The following amendment to GL c. 123, §36C took effect on January 1, 2015
SECTION 16. Said chapter 123 is hereby further amended by adding the following section:-
Section 36C. (a) A court that orders the commitment of a person pursuant to sections 7, 8 or 18 or subsection (b) or (c) of section 16, shall transmit the person’s name and nonclinical, identifying information, including the person’s social security number and date of birth, to the department of criminal justice information services. The court shall notify the person that such person is prohibited from being issued a firearm identification card pursuant to section 129B of chapter 140 or a license to carry pursuant to sections 131 and 131F of said chapter 140 unless a petition for relief is subsequently granted pursuant to subsection (b).
(b) After 5 years from the date of commitment, a person committed pursuant to sections 7, 8 or 18 or subsection (b) or (c) of section 16 may file a petition for relief with the court that ordered the commitment requesting the court to restore the person’s ability to possess a firearm. The court may grant the relief sought in accordance with the principles of due process if the circumstances regarding the person’s disqualifying condition and the person’s record and reputation are determined to be such that: (i) the person is not likely to act in a manner that is dangerous to public safety; and (ii) the granting of relief would not be contrary to the public interest. In making the determination, the court may consider evidence from a licensed medical doctor or clinical psychologist that the person is no longer suffering from the disease or condition that caused the disability or that the disease or condition has been successfully treated for a period of 3 consecutive years.
(c) When the court grants a petition for relief pursuant to subsection (b), the clerk shall immediately forward a copy of the order for relief to the department of criminal justice information services.
(d) A person whose petition for relief is denied pursuant to subsection (b) may appeal to the appellate division of the district court for a de novo review of the denial.
When representing a client in a section 12 capacity, in a civil commitment or other matters outlined in section 36C above, you should advise him or her of this change in the law. If your client tells you they have a firearm identification card or that they are licensed to carry a handgun or possess a firearm for employment (e.g., a police officer, a military reservist, etc.) or enjoyment, (e.g. hunting, target shooting, etc.) it will be important to advise them of these provisions. This is the case even if the client might wish to obtain a firearm identification card or license in the future. Such clients may wish to seek admission on a Conditional Voluntary basis, under c. 123, §§10 and 11, so as not to be impacted by these prohibitions. You should also alert your client to the effect of this amendment on their right to possess and/or be licensed for a firearm, should they be committed pursuant to sections 12 (e), 7, 8, 16 (b) or (c) and 18.

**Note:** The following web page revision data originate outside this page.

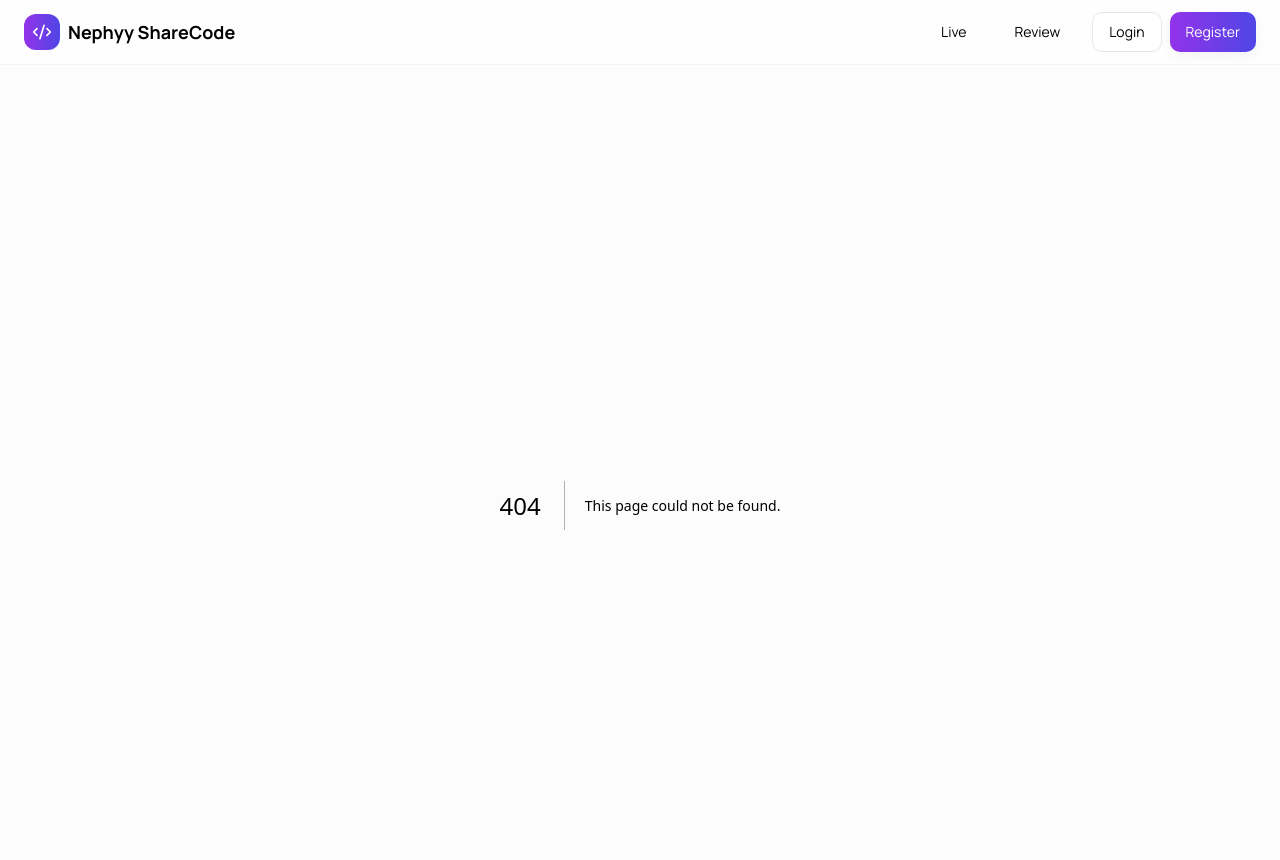
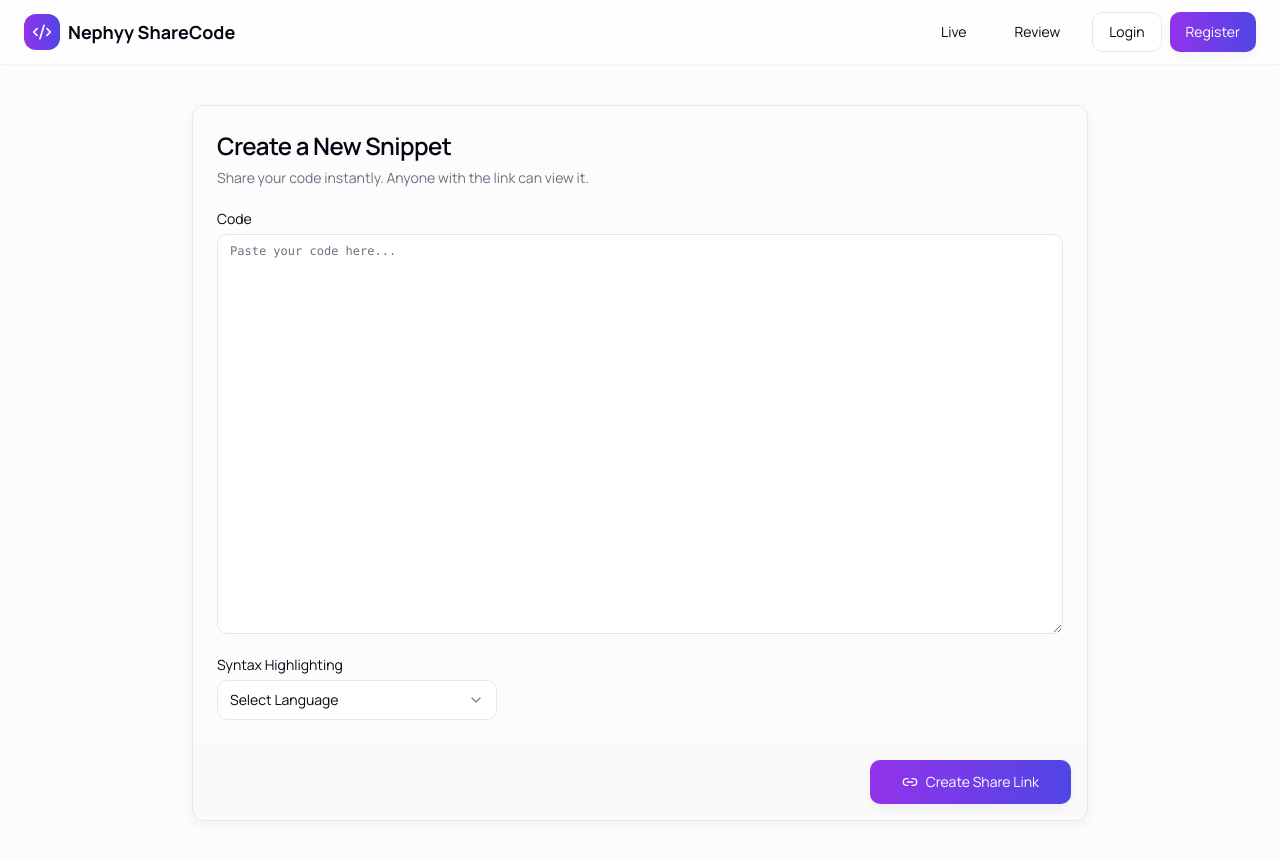
Before and after one commit to Nephyy1/nephyy-sharecode, a Next.js app: page /create in a window 1280 px wide. Before the commit this address had no page. Shown: the top 860 px of the page. Built offline with nearby package versions, Linux system fonts and the light colour scheme.

Commit message:
Create page.tsx

```diff
--- /dev/null
+++ b/app/(main)/create/page.tsx
@@ -0,0 +1,55 @@
+import { Card, CardContent, CardDescription, CardFooter, CardHeader, CardTitle } from "@/components/ui/card";
+import { Button } from "@/components/ui/button";
+import { Textarea } from "@/components/ui/textarea";
+import { Label } from "@/components/ui/label";
+import { Select, SelectContent, SelectItem, SelectTrigger, SelectValue } from "@/components/ui/select";
+import { Link2 } from "lucide-react";
+
+export default function CreatePage() {
+  return (
+    <div className="flex justify-center items-start">
+      <Card className="w-full max-w-4xl shadow-subtle">
+        <CardHeader>
+          <CardTitle className="text-2xl">Create a New Snippet</CardTitle>
+          <CardDescription>Share your code instantly. Anyone with the link can view it.</CardDescription>
+        </CardHeader>
+        <CardContent>
+          <div className="grid w-full gap-6">
+            <div className="flex flex-col space-y-2">
+              <Label htmlFor="code-area">Code</Label>
+              <Textarea
+                id="code-area"
+                placeholder="Paste your code here..."
+                className="min-h-[400px] font-mono text-xs focus:ring-1 focus:ring-primary/50"
+              />
+            </div>
+            <div className="flex flex-col space-y-2">
+              <Label htmlFor="language">Syntax Highlighting</Label>
+               <Select>
+                <SelectTrigger id="language" className="w-full sm:w-[280px]">
+                  <SelectValue placeholder="Select Language" />
+                </SelectTrigger>
+                <SelectContent position="popper">
+                  <SelectItem value="plaintext">Plain Text</SelectItem>
+                  <SelectItem value="javascript">JavaScript</SelectItem>
+                  <SelectItem value="typescript">TypeScript</SelectItem>
+                  <SelectItem value="python">Python</SelectItem>
+                  <SelectItem value="java">Java</SelectItem>
+                  <SelectItem value="csharp">C#</SelectItem>
+                  <SelectItem value="html">HTML</SelectItem>
+                  <SelectItem value="css">CSS</SelectItem>
+                </SelectContent>
+              </Select>
+            </div>
+          </div>
+        </CardContent>
+        <CardFooter className="flex justify-end bg-gray-50/70 p-4 rounded-b-lg">
+          <Button size="lg" className="btn-gradient w-full sm:w-auto shadow-subtle hover:shadow-subtle-hover">
+            <Link2 className="w-4 h-4 mr-2"/>
+            Create Share Link
+          </Button>
+        </CardFooter>
+      </Card>
+    </div>
+  );
+}
```
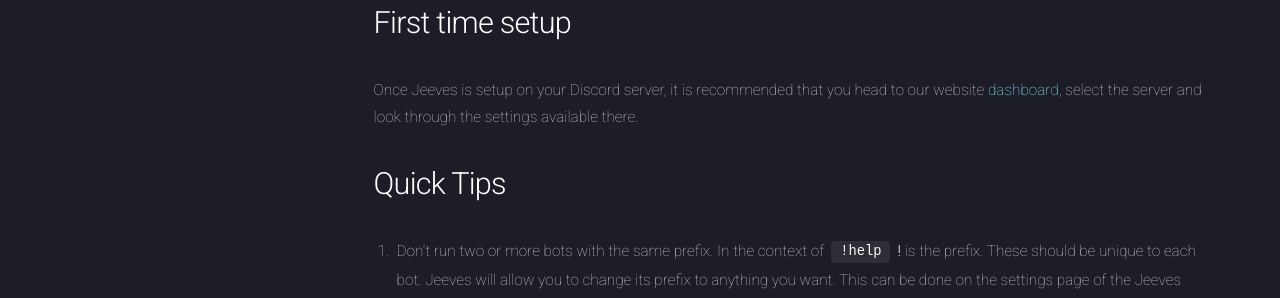
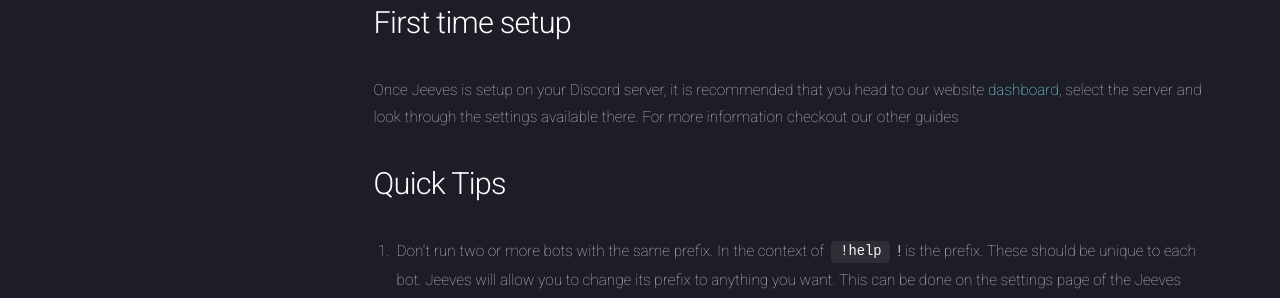
Before and after one commit to TeamJeeves/Jeeves-Bot-Documentation, an MkDocs documentation site: the page built from docs/guides/Getting-Started.md, in a window 1280 px wide and 1237 px high. Shown: the part 548-846 px from the top of the window. Built offline with MkDocs 1.6.1, drawn with Linux system fonts in a browser that asks for light colours; nearby versions of some CDN libraries.

Commit message:
add suggestion to check out other guides.

```diff
--- a/docs/guides/Getting-Started.md
+++ b/docs/guides/Getting-Started.md
@@ -11,7 +11,7 @@ Jeeves is built to scale whether you are a small friends & family server, a larg
 6. Leave the permissions as default and click Authorize
 
 ## First time setup
-Once Jeeves is setup on your Discord server, it is recommended that you head to our website [dashboard](https://www.jeeves.bot/dashboard), select the server and look through the settings available there.
+Once Jeeves is setup on your Discord server, it is recommended that you head to our website [dashboard](https://www.jeeves.bot/dashboard), select the server and look through the settings available there. For more information checkout our other guides
 
 ## Quick Tips
 
```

CPCS approved for 4 hours of Mental Health Litigation, Adult Criminal Trial, Juvenile Delinquency, Criminal and Family Law, and Post-Conviction credits. Click here for details
Upcoming CLE Opportunity: Part One January 22, Part Two February 12- Suffolk Law (Boston, 2 & 2 credits) Trial and Appellate Advocacy Concentration: Deposition Master Classes: Advanced Deposition Practice & Strategy, January 22 & Complex Case Strategies, February 12
PART ONE: Advanced Deposition Practice and Strategy
Part One focuses on advanced deposition strategies designed to enhance the value and utility of the information obtained. This is not an intro course in “How to Take a Deposition”. This program is designed for lawyers who have taken many dispositions, but continue to experience less than optimal results. Panel members will provide specific examples of case winning depositions that were central to the outcome of the case. Continue reading
The program will be held in-person in Boston at MCLE. Participants also have the option of attending the program via a simulcast in Worcester at UMass Medical School. Continue reading
This program will provide a unique opportunity for new litigators to learn valuable lessons in litigation practice and strategy. Our panel will address important considerations and nuances of Massachusetts Civil Superior Court practice, as well as discuss the various stages in the life cycle of a litigation matter from commencement through summary judgment and offer tips, tricks and pitfalls that every new civil litigator should know.
It’s 5:00 on a Friday afternoon, and you’ve just received a call from—or about—your elderly client. Do you know their rights when they receive a notice that they will be discharged from their nursing home? Do you know how to obtain a review of adequacy of quality of care from a hospital? Can you handle guardianship emergencies and obtain court approval for extraordinary medical treatment? Continue reading
At trial, the jury is effectively dropped into the depths of a jungle and told to find their way out. They are confronted with two strangers (the lawyers), each telling them to follow a different path. Ultimately, the jury must decide who they believe and which path they will travel. They will base their decision not only on the evidence but also on which lawyer they find to be the more credible guide—and that decision typically turns on what they hear first (primacy) and what they hear last (recency). Continue reading